Instructions for the task
Return the records below character for character.

Records from a collection
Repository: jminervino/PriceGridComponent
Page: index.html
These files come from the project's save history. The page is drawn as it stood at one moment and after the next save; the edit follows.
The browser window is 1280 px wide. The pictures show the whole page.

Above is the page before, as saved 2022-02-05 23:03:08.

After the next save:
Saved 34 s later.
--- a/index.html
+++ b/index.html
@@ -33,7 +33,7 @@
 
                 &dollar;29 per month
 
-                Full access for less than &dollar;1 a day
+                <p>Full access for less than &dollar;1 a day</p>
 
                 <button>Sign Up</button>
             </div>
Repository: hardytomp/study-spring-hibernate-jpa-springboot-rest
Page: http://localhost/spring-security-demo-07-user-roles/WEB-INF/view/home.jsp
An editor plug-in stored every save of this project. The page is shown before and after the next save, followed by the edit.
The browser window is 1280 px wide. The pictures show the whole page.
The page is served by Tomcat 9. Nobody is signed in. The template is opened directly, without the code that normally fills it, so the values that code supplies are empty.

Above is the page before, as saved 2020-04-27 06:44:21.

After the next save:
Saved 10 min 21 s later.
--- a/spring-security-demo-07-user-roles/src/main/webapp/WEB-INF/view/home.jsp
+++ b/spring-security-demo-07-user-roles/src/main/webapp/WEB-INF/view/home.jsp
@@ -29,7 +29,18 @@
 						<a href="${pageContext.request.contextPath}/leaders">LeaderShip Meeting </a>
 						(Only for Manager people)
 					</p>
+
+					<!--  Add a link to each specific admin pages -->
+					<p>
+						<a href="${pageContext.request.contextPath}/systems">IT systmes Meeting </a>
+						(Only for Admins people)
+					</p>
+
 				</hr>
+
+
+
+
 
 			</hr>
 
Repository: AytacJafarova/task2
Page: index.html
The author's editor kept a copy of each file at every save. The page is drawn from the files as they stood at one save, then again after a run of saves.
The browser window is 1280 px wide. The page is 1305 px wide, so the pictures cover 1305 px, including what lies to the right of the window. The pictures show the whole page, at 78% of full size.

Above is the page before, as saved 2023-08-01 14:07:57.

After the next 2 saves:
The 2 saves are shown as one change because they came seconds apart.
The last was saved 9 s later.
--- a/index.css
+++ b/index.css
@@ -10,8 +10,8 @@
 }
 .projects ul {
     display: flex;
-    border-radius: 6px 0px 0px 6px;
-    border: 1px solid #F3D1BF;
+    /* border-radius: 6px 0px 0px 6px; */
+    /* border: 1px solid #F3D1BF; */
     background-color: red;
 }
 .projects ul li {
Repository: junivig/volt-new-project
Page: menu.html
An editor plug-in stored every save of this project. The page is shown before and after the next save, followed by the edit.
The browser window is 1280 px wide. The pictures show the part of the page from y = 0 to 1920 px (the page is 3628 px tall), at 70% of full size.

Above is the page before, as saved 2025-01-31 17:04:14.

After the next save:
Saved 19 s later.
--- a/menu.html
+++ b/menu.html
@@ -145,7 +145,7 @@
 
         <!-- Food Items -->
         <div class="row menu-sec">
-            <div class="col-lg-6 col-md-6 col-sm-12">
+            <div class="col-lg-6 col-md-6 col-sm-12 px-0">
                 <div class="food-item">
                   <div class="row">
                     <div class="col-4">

Completed exercise
Repository: jminervino/PriceGridComponent
Page: index.html
These files come from the project's save history. The page is drawn as it stood at one moment and after the next save; the edit follows.
The browser window is 1280 px wide. The pictures show the whole page.

Above is the page before, as saved 2022-02-05 23:03:08.

After the next save:
Saved 34 s later.
--- a/index.html
+++ b/index.html
@@ -33,7 +33,7 @@
 
                 &dollar;29 per month
 
-                Full access for less than &dollar;1 a day
+                <p>Full access for less than &dollar;1 a day</p>
 
                 <button>Sign Up</button>
             </div>
Repository: hardytomp/study-spring-hibernate-jpa-springboot-rest
Page: http://localhost/spring-security-demo-07-user-roles/WEB-INF/view/home.jsp
An editor plug-in stored every save of this project. The page is shown before and after the next save, followed by the edit.
The browser window is 1280 px wide. The pictures show the whole page.
The page is served by Tomcat 9. Nobody is signed in. The template is opened directly, without the code that normally fills it, so the values that code supplies are empty.

Above is the page before, as saved 2020-04-27 06:44:21.

After the next save:
Saved 10 min 21 s later.
--- a/spring-security-demo-07-user-roles/src/main/webapp/WEB-INF/view/home.jsp
+++ b/spring-security-demo-07-user-roles/src/main/webapp/WEB-INF/view/home.jsp
@@ -29,7 +29,18 @@
 						<a href="${pageContext.request.contextPath}/leaders">LeaderShip Meeting </a>
 						(Only for Manager people)
 					</p>
+
+					<!--  Add a link to each specific admin pages -->
+					<p>
+						<a href="${pageContext.request.contextPath}/systems">IT systmes Meeting </a>
+						(Only for Admins people)
+					</p>
+
 				</hr>
+
+
+
+
 
 			</hr>
 
Repository: AytacJafarova/task2
Page: index.html
The author's editor kept a copy of each file at every save. The page is drawn from the files as they stood at one save, then again after a run of saves.
The browser window is 1280 px wide. The page is 1305 px wide, so the pictures cover 1305 px, including what lies to the right of the window. The pictures show the whole page, at 78% of full size.

Above is the page before, as saved 2023-08-01 14:07:57.

After the next 2 saves:
The 2 saves are shown as one change because they came seconds apart.
The last was saved 9 s later.
--- a/index.css
+++ b/index.css
@@ -10,8 +10,8 @@
 }
 .projects ul {
     display: flex;
-    border-radius: 6px 0px 0px 6px;
-    border: 1px solid #F3D1BF;
+    /* border-radius: 6px 0px 0px 6px; */
+    /* border: 1px solid #F3D1BF; */
     background-color: red;
 }
 .projects ul li {
Repository: junivig/volt-new-project
Page: menu.html
An editor plug-in stored every save of this project. The page is shown before and after the next save, followed by the edit.
The browser window is 1280 px wide. The pictures show the part of the page from y = 0 to 1920 px (the page is 3628 px tall), at 70% of full size.

Above is the page before, as saved 2025-01-31 17:04:14.

After the next save:
Saved 19 s later.
--- a/menu.html
+++ b/menu.html
@@ -145,7 +145,7 @@
 
         <!-- Food Items -->
         <div class="row menu-sec">
-            <div class="col-lg-6 col-md-6 col-sm-12">
+            <div class="col-lg-6 col-md-6 col-sm-12 px-0">
                 <div class="food-item">
                   <div class="row">
                     <div class="col-4">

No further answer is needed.